## Requirement
What lines in the records below contain the string "html"? Copy every one.

-=-=-

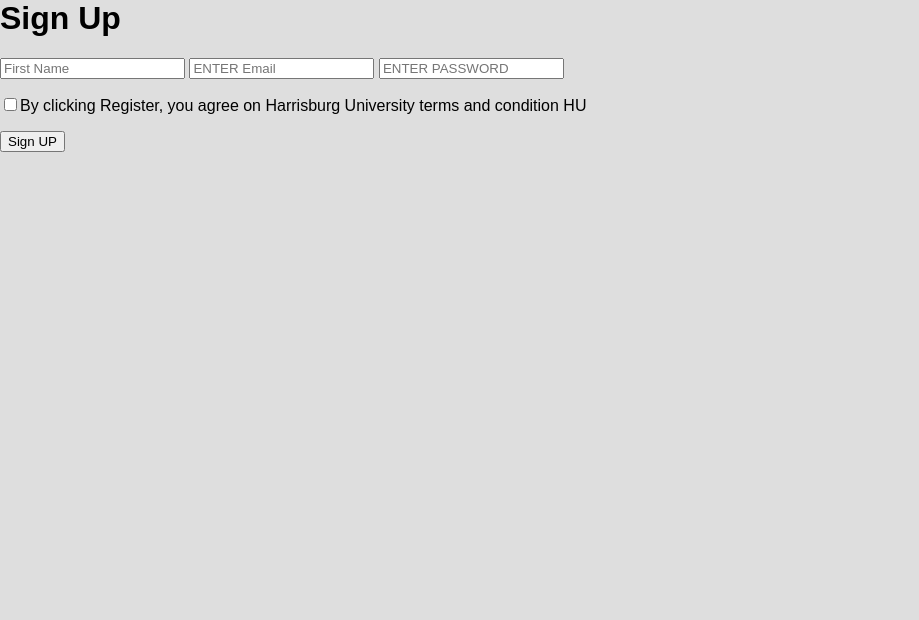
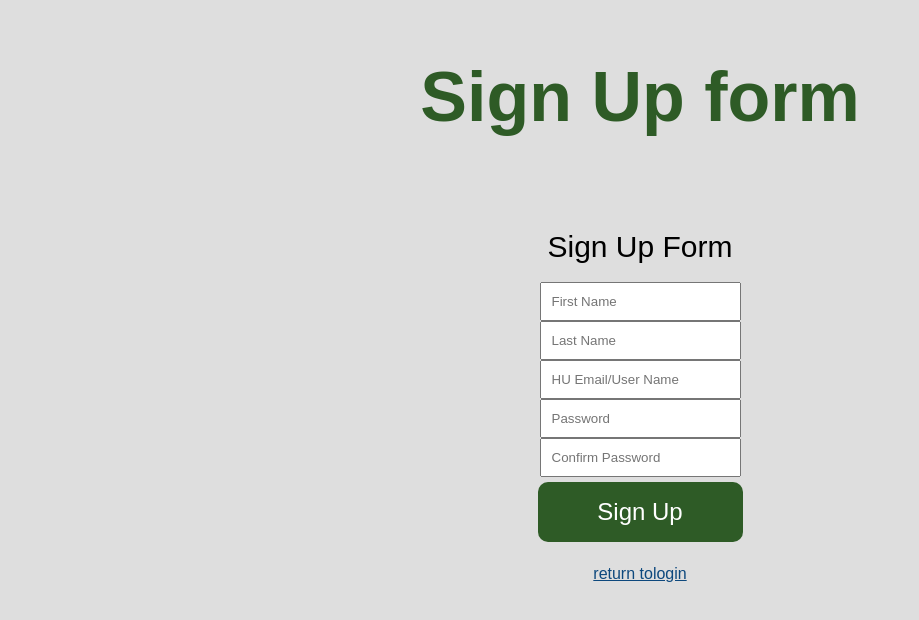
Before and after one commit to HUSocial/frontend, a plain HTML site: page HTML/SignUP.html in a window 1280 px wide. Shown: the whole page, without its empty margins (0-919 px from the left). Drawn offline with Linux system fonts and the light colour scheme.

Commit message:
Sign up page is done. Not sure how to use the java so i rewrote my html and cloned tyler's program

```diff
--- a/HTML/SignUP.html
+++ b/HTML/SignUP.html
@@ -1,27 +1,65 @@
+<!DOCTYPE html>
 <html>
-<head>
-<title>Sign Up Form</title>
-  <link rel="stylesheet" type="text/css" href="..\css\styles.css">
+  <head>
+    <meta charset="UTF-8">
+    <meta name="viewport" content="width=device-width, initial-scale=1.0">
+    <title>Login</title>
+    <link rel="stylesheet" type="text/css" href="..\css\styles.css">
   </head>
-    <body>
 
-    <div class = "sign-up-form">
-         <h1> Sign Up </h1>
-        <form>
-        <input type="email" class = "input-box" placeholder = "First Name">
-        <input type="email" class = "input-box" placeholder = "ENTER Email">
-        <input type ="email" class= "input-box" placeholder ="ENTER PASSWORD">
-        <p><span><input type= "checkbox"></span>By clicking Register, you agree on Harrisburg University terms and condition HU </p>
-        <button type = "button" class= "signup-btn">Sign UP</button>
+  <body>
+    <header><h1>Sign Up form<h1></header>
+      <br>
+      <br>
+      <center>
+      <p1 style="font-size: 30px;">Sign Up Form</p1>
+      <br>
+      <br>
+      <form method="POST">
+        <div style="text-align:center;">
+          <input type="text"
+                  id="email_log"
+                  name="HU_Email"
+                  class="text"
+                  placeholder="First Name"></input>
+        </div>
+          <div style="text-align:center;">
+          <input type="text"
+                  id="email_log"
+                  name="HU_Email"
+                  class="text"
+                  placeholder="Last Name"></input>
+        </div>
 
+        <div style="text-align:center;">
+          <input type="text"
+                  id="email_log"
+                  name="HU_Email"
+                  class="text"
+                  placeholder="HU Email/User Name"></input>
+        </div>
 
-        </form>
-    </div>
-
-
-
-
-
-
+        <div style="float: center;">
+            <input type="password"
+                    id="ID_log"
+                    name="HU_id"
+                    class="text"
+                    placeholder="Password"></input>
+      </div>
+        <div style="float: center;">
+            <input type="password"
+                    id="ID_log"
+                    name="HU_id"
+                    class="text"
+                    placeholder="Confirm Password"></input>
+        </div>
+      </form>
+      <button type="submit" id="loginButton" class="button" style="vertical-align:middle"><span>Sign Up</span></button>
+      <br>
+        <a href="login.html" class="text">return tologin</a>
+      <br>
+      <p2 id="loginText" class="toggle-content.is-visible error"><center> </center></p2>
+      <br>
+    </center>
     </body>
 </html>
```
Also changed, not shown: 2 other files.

-=-=-

## Solution for this task
Before and after one commit to HUSocial/frontend, a plain HTML site: page HTML/SignUP.html in a window 1280 px wide. Shown: the whole page, without its empty margins (0-919 px from the left). Drawn offline with Linux system fonts and the light colour scheme.
Sign up page is done. Not sure how to use the java so i rewrote my html and cloned tyler's program
--- a/HTML/SignUP.html
+++ b/HTML/SignUP.html
+<!DOCTYPE html>
 <html>
+        <a href="login.html" class="text">return tologin</a>
 </html>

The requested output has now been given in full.